### Exercise goal
Wherever a line in the data holds the word "README", pull that line out.

Entries supplied Start Marker

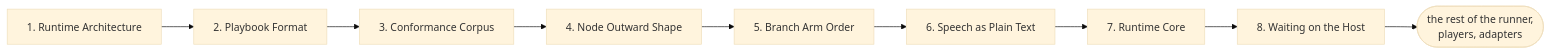
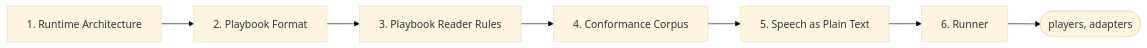
Before and after one commit to pengzhengyi/dialoguedown: the second of 3 diagrams in docs/contributing/design-notes/README.md, drawn with Mermaid (base theme). The commit also changed other lines of this file and 4 other files, not shown here.

````diff
--- a/docs/contributing/design-notes/README.md
+++ b/docs/contributing/design-notes/README.md
@@ -111,11 +109,9 @@
 ```mermaid
 flowchart LR
     RA["1. Runtime Architecture"] --> PF["2. Playbook Format"]
-    PF --> CC["3. Conformance Corpus"]
-    CC --> NOS["4. Node Outward Shape"]
-    NOS --> BAO["5. Branch Arm Order"]
-    BAO --> SPT["6. Speech as Plain Text"]
-    SPT --> RC["7. Runtime Core"]
-    RC --> WT["8. Waiting on the Host"]
-    WT --> RUN(["the rest of the runner,<br/>players, adapters"])
+    PF --> RR["3. Playbook Reader Rules"]
+    RR --> CC["4. Conformance Corpus"]
+    CC --> SPT["5. Speech as Plain Text"]
+    SPT --> RN["6. Runner"]
+    RN --> RUN(["players, adapters"])
 ```
````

Entries supplied End Marker

### Answer
Before and after one commit to pengzhengyi/dialoguedown: the second of 3 diagrams in docs/contributing/design-notes/README.md, drawn with Mermaid (base theme). The commit also changed other lines of this file and 4 other files, not shown here.
--- a/docs/contributing/design-notes/README.md
+++ b/docs/contributing/design-notes/README.md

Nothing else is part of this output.